A student asked me the other day whether King's legacy is something to be given up since it can be used for contrary ends. My piece doesn't answer this with a clear answer. I do hope that it leaves readers asking that question. To me that question is a prior step to ruthlessly careful and self-conscious criticism.
A start of a new year, the ominous weather forecast, the beginning of yet another semester...if this moment is anything, it is one where we can signify our resolve by any number of means. And in that unremarkable fact, we might ask how and why such moments become remarkable. Currently many students of religion are … Continue reading On J. Z. Smith and the Remarkable
As a self-identified feminist, I felt a lot of dissonance about liking movies that treat women in a way that I do not agree with at all. It was disappointing to realize the whole entertainment industry, which often is described as the most liberal industry is sexist just like society as a whole. However, I immediately thought of one movie that was different - 9 to 5.

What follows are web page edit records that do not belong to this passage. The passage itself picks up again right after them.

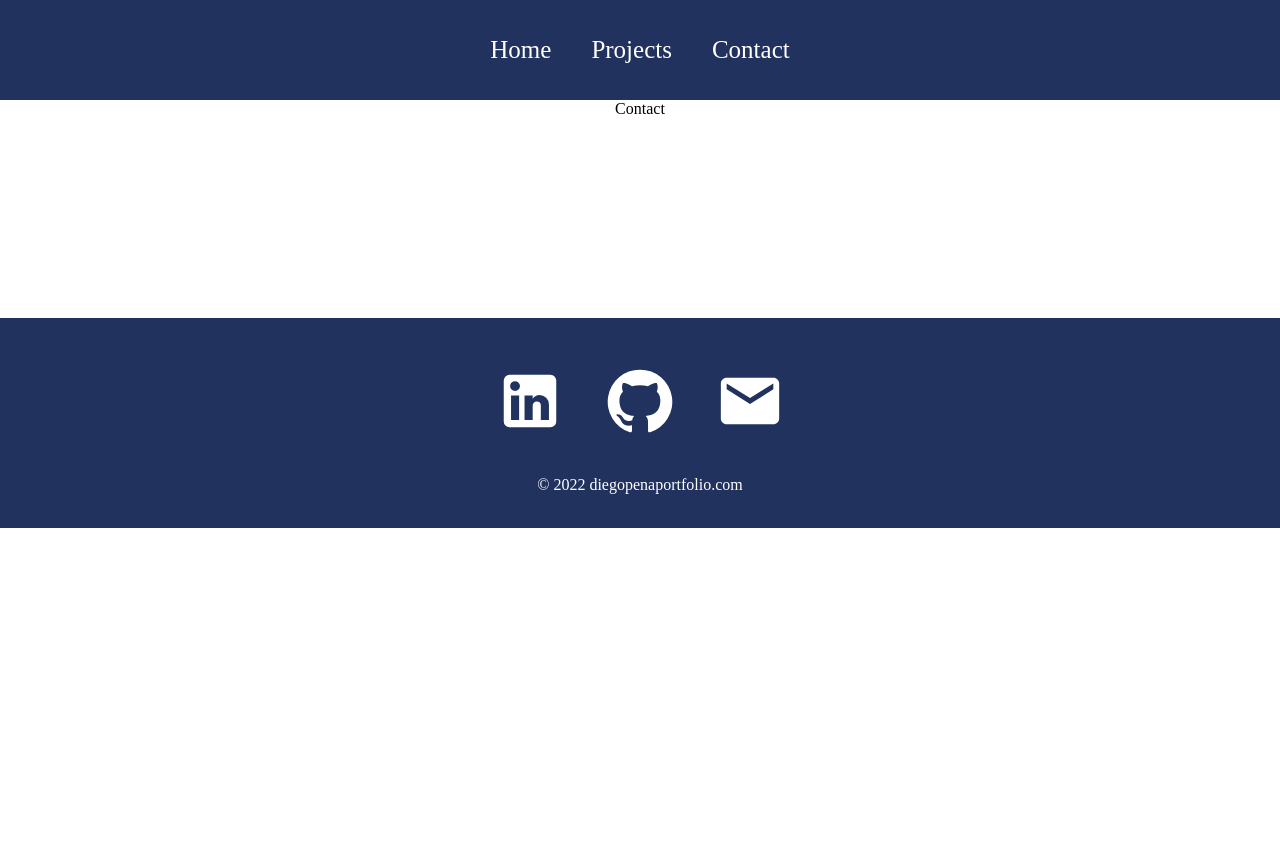
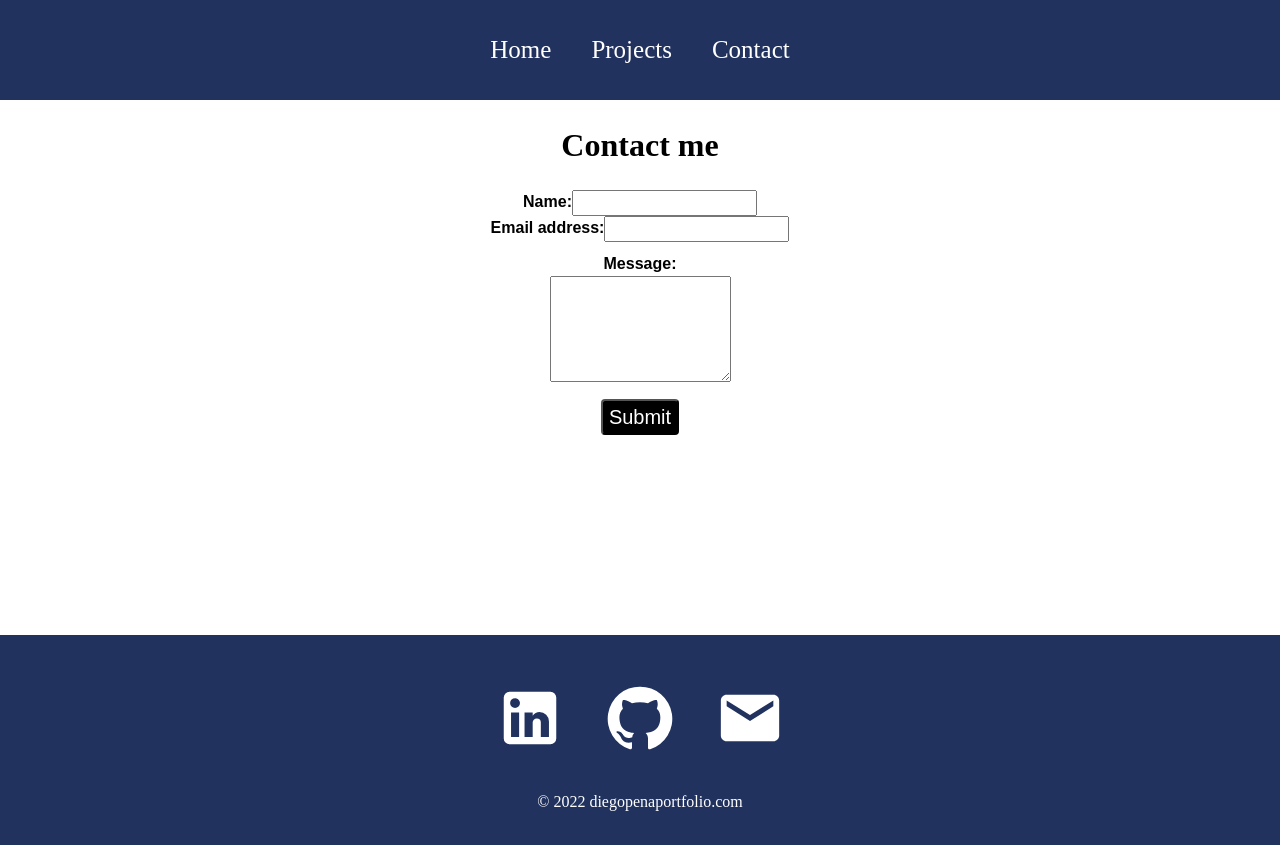
Before and after one commit to diegop2022/portfolio-react, a React (Create React App) app: page /contact in a window 1280 px wide. Before the commit the page ends 800 px from the top, so only its background shows below. Built offline with nearby package versions, Linux system fonts and the light colour scheme.

Commit message:
updated contact

```diff
--- /dev/null
+++ b/src/components/Conact.js
@@ -0,0 +1,71 @@
+import React, { useState } from 'react';
+import { validateEmail } from '../helpers/Validate'
+import "../styles/Contact.css"
+
+
+function ContactForm() {
+    const [formState, setFormState] = useState({ name: '', email: '', message: '' });
+
+    const [errorMessage, setErrorMessage] = useState('');
+
+    const { name, email, message } = formState;
+
+    function handleSubmit(e) {
+        e.preventDefault();
+        if (!errorMessage) {
+            setFormState({ [e.target.name]: e.target.value });
+            console.log('Form', formState);
+        }
+    };
+
+    function handleChange(e) {
+        if (e.target.name === 'email') {
+            const isValid = validateEmail(e.target.value);
+            console.log(isValid);
+            if (!isValid) {
+                setErrorMessage('Your email is invalid.');
+            } else {
+                setErrorMessage('');
+            }
+        } else {
+            if (!e.target.value.length) {
+                setErrorMessage(`${e.target.name} is required.`);
+            } else {
+                setErrorMessage('');
+            }
+        }
+        if (!errorMessage) {
+            setFormState({ ...formState, [e.target.name]: e.target.value });
+        }
+    };
+
+    return (
+        <section>
+            <h1>Contact me</h1>
+            <form id="contact-form" onSubmit={handleSubmit}>
+                <div>
+                    <label htmlFor="name">Name:</label>
+                    <input type="text" defaultValue={name} onBlur={handleChange} name="name" />
+                </div>
+                <div>
+                    <label htmlFor="email">Email address:</label>
+                    <input type="email" defaultValue={email} name="email" onBlur={handleChange} />
+                </div>
+                <div className="message">
+                    <div>
+                        <label htmlFor="message">Message:</label>
+                    </div>
+                    <textarea name="message" defaultValue={message} onBlur={handleChange} rows="5" />
+                </div>
+                {errorMessage && (
+                    <div>
+                        <p className="error-text">{errorMessage}</p>
+                    </div>
+                )}
+                <button type="submit">Submit</button>
+            </form>
+        </section>
+    )
+}
+
+export default ContactForm;
--- /dev/null
+++ b/src/helpers/Validate.js
@@ -0,0 +1,8 @@
+export function capitalizeFirstLetter(string) {
+    return string.charAt(0).toUpperCase() + string.slice(1);
+}
+
+export function validateEmail(email) {
+    var re = /^(([^<>()[\]\\.,;:\s@"]+(\.[^<>()[\]\\.,;:\s@"]+)*)|(".+"))@((\[[0-9]{1,3}\.[0-9]{1,3}\.[0-9]{1,3}\.[0-9]{1,3}\])|(([a-zA-Z\-0-9]+\.)+[a-zA-Z]{2,}))$/;
+    return re.test(String(email).toLowerCase());
+}
--- a/src/pages/Contact.js
+++ b/src/pages/Contact.js
@@ -1,7 +1,8 @@
 import React from "react";
+import ContactForm from "../components/Conact";
 
 function Contact() {
-    return <div>Contact</div>;
+    return <ContactForm></ContactForm>
 }
 
 export default Contact;
--- a/src/pages/ProjectDisplay.js
+++ b/src/pages/ProjectDisplay.js
@@ -16,7 +16,7 @@ function ProjectDisplay() {
             <p>
                 <b>Skills:</b> {project.skills}
             </p>
-            <GitHubIcon />
+            <a href="https://github.com/diegop2022"><GitHubIcon></GitHubIcon></a>
         </div>
     );
 }
--- /dev/null
+++ b/src/styles/Contact.css
@@ -0,0 +1,30 @@
+form {
+    font-family: sans-serif;
+    font-size: 16px;
+}
+
+form * {
+    box-sizing: border-box;
+    line-height: 1.5;
+}
+
+h1 {
+    font-size: 2em;
+    font-weight: 600;
+}
+
+label {
+    font-weight: 600;
+    padding: 10px 0;
+}
+
+.message {
+    padding: 10px;
+}
+
+button {
+    background-color: black;
+    color: white;
+    font-size: 20px;
+    border-radius: 4px;
+}
```
Also changed, not shown: package.json (+7 -1 lines), 1 other file (tests, documents, lock files or other folders).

In this series, "The Textures of Sexuality,” we have undergraduate students from two schools considering how the body is implicated in the storytelling devices used in popular media. Baker University student Mary Tusten looks at how Mad Max: Fury Road defies phallocentrism seen in most movies and challenges us to think about why we should start … Continue reading Visual Pleasure in Mad Max: Fury Road

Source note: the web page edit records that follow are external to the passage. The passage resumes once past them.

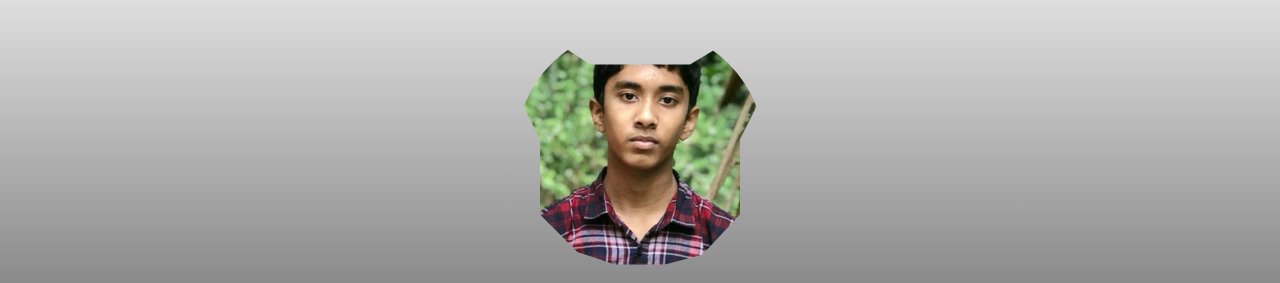
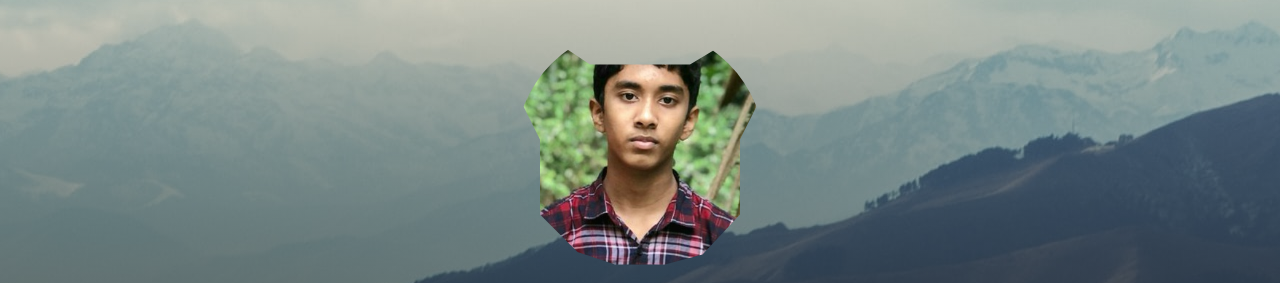
Before and after one commit to kbiishan/mou, a plain HTML site: page index.html in a window 1280 px wide. Shown: the part 110-393 px from the top of the page. Drawn offline with Linux system fonts and the light colour scheme.

Commit message:
Update style.css

```diff
--- a/style.css
+++ b/style.css
@@ -42,7 +42,7 @@ nav ul li a {
 body {
     height: 100vh;
     width: 100%;
-    background: linear-gradient(360deg, #121212 0%, rgba(18, 18, 18, 0) 100%), url(image/bg.jpg) no-repeat center;
+    background: linear-gradient(360deg, #121212 0%, rgba(18, 18, 18, 0) 100%), url(bg.jpg) no-repeat center;
     background-image: center;
 }
 
```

In this series, "The Textures of Sexuality," we have undergraduate students from two schools considering how the body is implicated in storytelling devices used in popular media. Elizabethtown College student Hannah Ciocco begins with a discussion of Stewart M. Hoover and Curtis D. Coats' Does God Make the Man: Media, Religion, and the Crisis of Masculinity, (New … Continue reading American Masculinity and Media Crisis